WHAT TO PRODUCE: Scan the records below, and wherever a line has the word "talks", pull it out.

=== Begin Enclosure ===

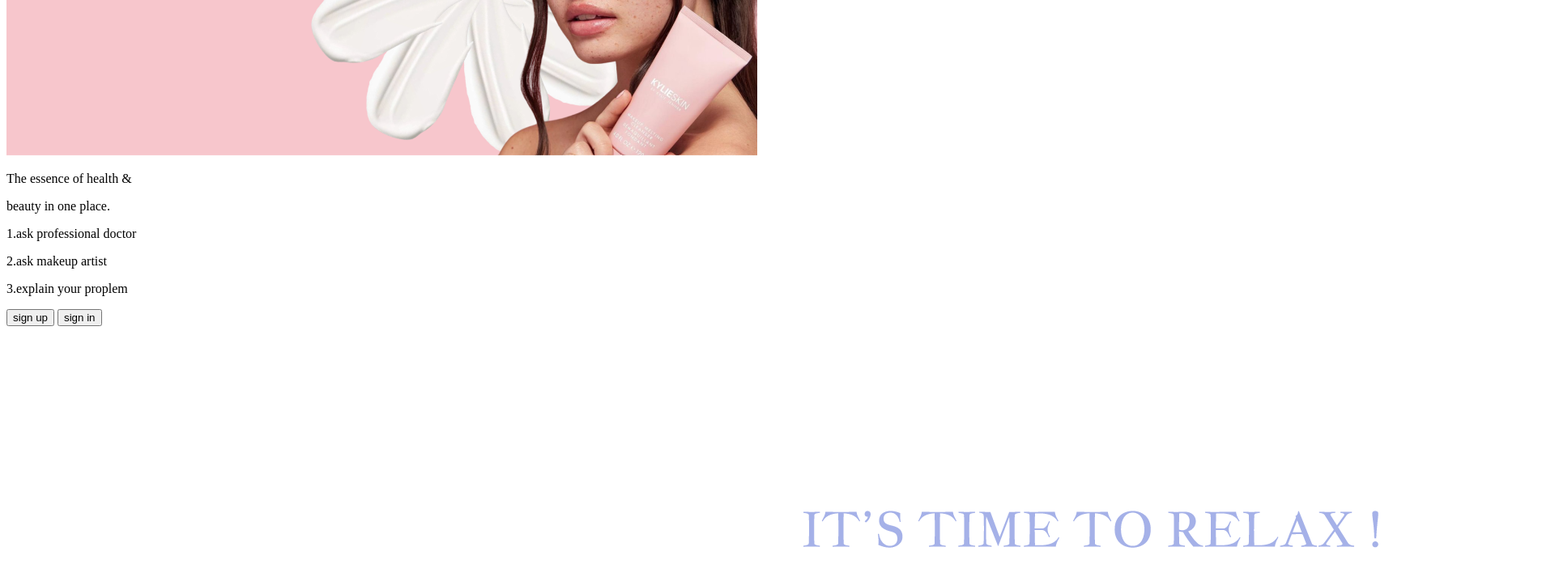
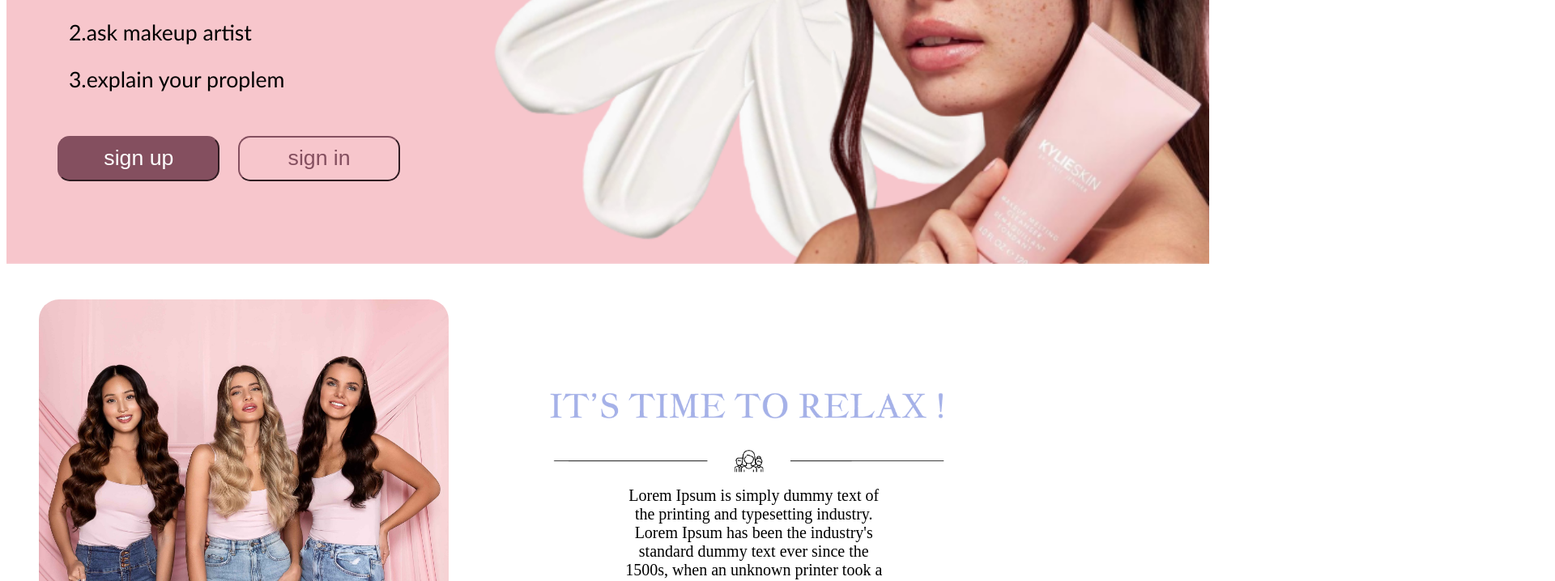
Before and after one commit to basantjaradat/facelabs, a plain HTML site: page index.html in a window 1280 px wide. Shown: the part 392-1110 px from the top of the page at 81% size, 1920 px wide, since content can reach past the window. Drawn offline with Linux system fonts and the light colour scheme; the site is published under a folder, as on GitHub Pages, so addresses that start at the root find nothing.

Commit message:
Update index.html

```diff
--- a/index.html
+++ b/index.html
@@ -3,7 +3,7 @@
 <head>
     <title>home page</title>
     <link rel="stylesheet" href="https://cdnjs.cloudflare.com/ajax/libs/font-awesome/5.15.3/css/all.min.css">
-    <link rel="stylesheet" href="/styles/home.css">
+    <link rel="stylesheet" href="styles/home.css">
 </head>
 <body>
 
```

=== End Enclosure ===
=== Begin Enclosure ===

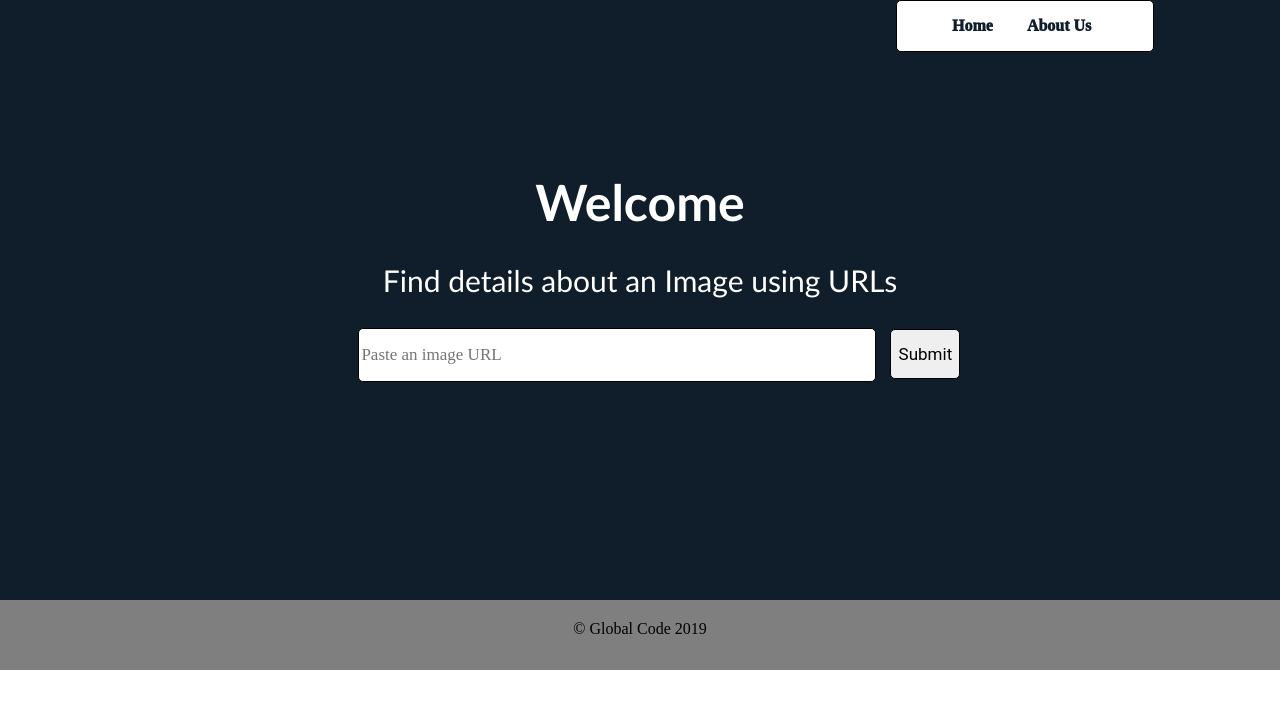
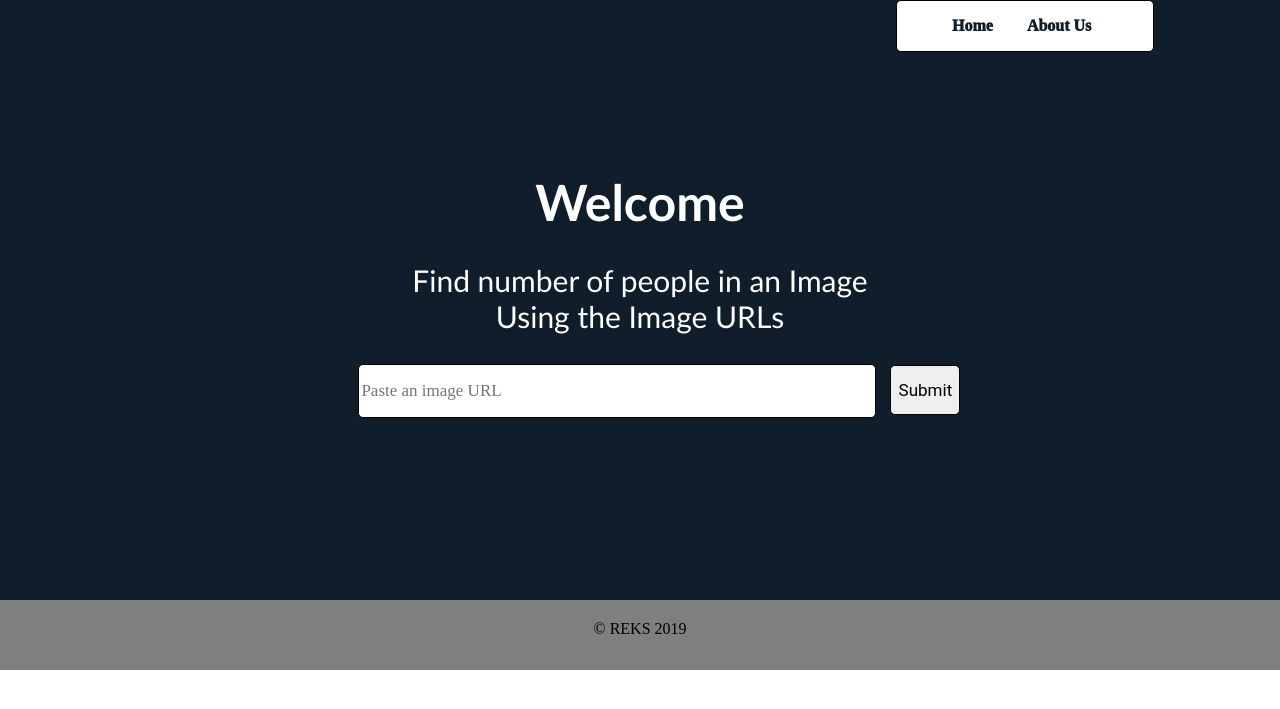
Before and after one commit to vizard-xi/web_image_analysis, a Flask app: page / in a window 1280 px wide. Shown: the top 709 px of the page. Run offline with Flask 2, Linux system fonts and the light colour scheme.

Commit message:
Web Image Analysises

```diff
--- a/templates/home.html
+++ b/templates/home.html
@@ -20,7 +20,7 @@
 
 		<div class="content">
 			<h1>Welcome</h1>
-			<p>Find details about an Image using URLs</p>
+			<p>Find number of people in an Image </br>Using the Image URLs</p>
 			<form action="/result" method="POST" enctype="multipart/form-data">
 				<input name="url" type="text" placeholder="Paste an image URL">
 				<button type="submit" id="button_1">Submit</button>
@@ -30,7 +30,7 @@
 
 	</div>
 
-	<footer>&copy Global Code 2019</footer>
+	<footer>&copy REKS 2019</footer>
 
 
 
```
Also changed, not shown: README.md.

=== End Enclosure ===
=== Begin Enclosure ===

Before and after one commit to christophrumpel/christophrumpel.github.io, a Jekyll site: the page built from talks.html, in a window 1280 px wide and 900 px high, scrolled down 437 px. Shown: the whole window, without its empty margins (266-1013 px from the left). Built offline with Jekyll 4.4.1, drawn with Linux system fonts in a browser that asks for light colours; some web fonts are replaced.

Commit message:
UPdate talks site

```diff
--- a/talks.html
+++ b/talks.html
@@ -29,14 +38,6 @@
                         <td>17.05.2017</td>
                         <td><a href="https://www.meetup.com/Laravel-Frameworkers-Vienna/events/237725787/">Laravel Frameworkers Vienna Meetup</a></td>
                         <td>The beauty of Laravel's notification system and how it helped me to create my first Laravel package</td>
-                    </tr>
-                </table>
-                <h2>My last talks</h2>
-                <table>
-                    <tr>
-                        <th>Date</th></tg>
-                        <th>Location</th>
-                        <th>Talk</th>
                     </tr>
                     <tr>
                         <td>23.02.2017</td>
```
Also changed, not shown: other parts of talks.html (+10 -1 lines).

=== End Enclosure ===

RESULT FOR THIS TASK:
Before and after one commit to christophrumpel/christophrumpel.github.io, a Jekyll site: the page built from talks.html, in a window 1280 px wide and 900 px high, scrolled down 437 px. Shown: the whole window, without its empty margins (266-1013 px from the left). Built offline with Jekyll 4.4.1, drawn with Linux system fonts in a browser that asks for light colours; some web fonts are replaced.
UPdate talks site
--- a/talks.html
+++ b/talks.html
-                <h2>My last talks</h2>
Also changed, not shown: other parts of talks.html (+10 -1 lines).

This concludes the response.